The study’s findings were published in the journal Nature Methods. A team of Stanford researchers led by Polly Fordyce, an Institute Scholar at Sarafan ChEM-H, has developed a novel strategy for predicting which antigens will elicit a significant immune response.
Their strategy might aid researchers in developing more effective cancer immunotherapies.
T cells, a kind of immune cell, crawl and squish their way through the body, utilising T cell receptors to molecularly read peptides, or tiny fragments of protein – which are nestled inside bigger proteins called major histocompatibility complexes (pMHCs) that extend from cell surfaces.
Healthy host cells express a variety of pMHCs that do not elicit an immune response; nevertheless, when T cells detect disease-indicating peptides, they become activated and seek out and destroy cells containing these alien signatures. Understanding how T cells identify these antigenic peptides from host peptides in order to avoid killing host cells by mistake has long been a mystery.
“In a sea of 10,000 or 100,000 non-antigenic peptides expressed on cell surfaces, a T cell may recognise a single antigenic peptide,” said Fordyce, an assistant professor of bioengineering and genetics.
The T cell crawl holds the secret to selectivity. T cell sliding stresses the links between receptors and peptides, which in most circumstances is enough to break the binding. However, it can occasionally have the opposite effect. Chris Garcia, co-author of the paper and professor of molecular and cellular physiology and structural biology, and colleagues had previously demonstrated that the more antigenic peptides had greater interactions with T cell receptors in response to sliding.
“It’s kind of like a Chinese finger trap,” Fordyce explained. “When you tug on the receptor-antigen relationship a little bit, the binding really lasts longer.”
Cellular impersonation of Antigens
Identifying the optimum antigen-receptor combinations necessitates applying that sliding, or shear, force between a peptide and a T cell while simultaneously measuring T cell activation, preferably hundreds of times to obtain repeatable data for many different peptide/T cell receptor couples. Existing approaches, however, are time-consuming and can result in only assessing one peptide with hundreds of T cells in a single day.
Yinnian Feng, the study’s first author, devised a method that allowed the researchers to measure 20 distinct peptides interacting with thousands of T cells in less than five hours.
They created tiny spherical beads from a polymer that swells when heated and affixed a few molecules of a specific peptide-studded pMHC to their surfaces to create a simpler system that resembles cells with dangling peptides. After placing a T cell on each bead and waited for receptors to attach to the peptides, they gently heated the bead. The bead’s expansion lengthens the distance between the tether points, and the resulting stretching of the T cell simulates the force it would feel sliding over cells in the body.
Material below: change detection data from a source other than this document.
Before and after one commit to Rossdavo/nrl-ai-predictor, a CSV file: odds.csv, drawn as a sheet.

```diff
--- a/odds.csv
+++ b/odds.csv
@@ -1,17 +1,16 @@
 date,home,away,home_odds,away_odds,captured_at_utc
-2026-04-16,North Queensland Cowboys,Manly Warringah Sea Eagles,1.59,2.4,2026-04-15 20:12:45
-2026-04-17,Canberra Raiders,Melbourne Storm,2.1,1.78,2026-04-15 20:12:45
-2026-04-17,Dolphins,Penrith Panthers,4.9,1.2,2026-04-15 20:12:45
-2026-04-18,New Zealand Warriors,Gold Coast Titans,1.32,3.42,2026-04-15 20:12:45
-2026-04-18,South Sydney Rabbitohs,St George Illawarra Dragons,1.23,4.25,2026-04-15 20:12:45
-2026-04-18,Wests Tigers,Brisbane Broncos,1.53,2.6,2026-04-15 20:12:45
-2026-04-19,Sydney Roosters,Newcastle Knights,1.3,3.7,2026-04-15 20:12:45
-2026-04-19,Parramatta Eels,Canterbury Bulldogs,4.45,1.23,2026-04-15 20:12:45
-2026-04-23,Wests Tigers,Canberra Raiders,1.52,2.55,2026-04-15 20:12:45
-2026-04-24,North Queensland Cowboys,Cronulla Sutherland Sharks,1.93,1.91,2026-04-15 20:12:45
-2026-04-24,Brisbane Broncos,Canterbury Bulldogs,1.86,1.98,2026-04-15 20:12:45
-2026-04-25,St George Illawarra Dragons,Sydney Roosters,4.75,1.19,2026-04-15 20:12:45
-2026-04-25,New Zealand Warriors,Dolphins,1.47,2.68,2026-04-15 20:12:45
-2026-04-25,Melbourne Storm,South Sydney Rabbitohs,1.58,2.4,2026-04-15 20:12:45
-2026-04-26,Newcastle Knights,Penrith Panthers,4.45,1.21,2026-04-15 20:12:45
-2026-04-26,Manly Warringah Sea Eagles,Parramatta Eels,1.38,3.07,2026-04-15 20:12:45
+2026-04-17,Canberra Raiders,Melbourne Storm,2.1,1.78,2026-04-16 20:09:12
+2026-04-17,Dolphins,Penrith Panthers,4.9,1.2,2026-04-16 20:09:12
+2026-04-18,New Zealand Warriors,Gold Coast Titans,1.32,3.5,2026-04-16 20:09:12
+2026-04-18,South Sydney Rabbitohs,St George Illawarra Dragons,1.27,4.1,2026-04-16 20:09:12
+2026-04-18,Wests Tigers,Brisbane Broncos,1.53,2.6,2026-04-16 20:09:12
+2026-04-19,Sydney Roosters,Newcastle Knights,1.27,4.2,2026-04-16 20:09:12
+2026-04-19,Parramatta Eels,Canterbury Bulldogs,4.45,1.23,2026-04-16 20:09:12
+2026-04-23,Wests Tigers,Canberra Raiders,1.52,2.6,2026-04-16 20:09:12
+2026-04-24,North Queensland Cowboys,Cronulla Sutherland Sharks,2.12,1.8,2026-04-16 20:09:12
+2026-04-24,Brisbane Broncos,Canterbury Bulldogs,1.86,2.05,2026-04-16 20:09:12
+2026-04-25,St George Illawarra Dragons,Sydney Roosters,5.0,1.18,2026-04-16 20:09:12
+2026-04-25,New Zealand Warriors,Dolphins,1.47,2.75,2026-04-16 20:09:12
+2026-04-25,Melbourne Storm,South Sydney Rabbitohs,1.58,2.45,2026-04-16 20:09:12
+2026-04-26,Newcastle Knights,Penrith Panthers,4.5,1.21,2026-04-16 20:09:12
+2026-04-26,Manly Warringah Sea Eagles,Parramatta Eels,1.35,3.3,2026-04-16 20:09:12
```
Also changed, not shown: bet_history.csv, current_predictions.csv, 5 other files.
The scientists then assessed how active the T cells were after exerting that force.
They could run hundreds of distinct trials in parallel by labelling each bead with a different colour, allowing them to follow many different pMHCs. After each run, they captured two sets of photos that they tiled over each slide: one that informs them which pMHC a certain bead is showing and another that tells them how active each T cell atop that bead is. Cross-referencing those photos reveals which antigens elicited the most powerful T cell responses.
With 21 distinct peptides, the scientists demonstrated that their results verified known activating and non-activating peptides for one T cell receptor and found a previously new antigen that generated a significant T cell response. They have already begun to address a challenge in immunotherapy by collaborating with the Garcia lab: the T cell receptors that form the highest affinity interactions with antigens in the lab are frequently activated by non-antigenic peptides in the body, a dangerous side effect that leads to the killing of healthy cells.
The researchers used their approach to describe T cell receptors designed to exclusively detect tumour antigens while avoiding off-target response. They want to develop libraries of over 1,000 peptides in the future to discover new antigens. They anticipate that this strategy, which is rapid and needs few cells, or a modified version of it, may be utilised to develop tailored immunotherapies one day.
“This platform can aid in attempts to create T cells that selectively target cancer cells, as well as determining which antigens are capable of potently activating a patient’s own T cells to more effectively target cancer cells,” Fordyce explained.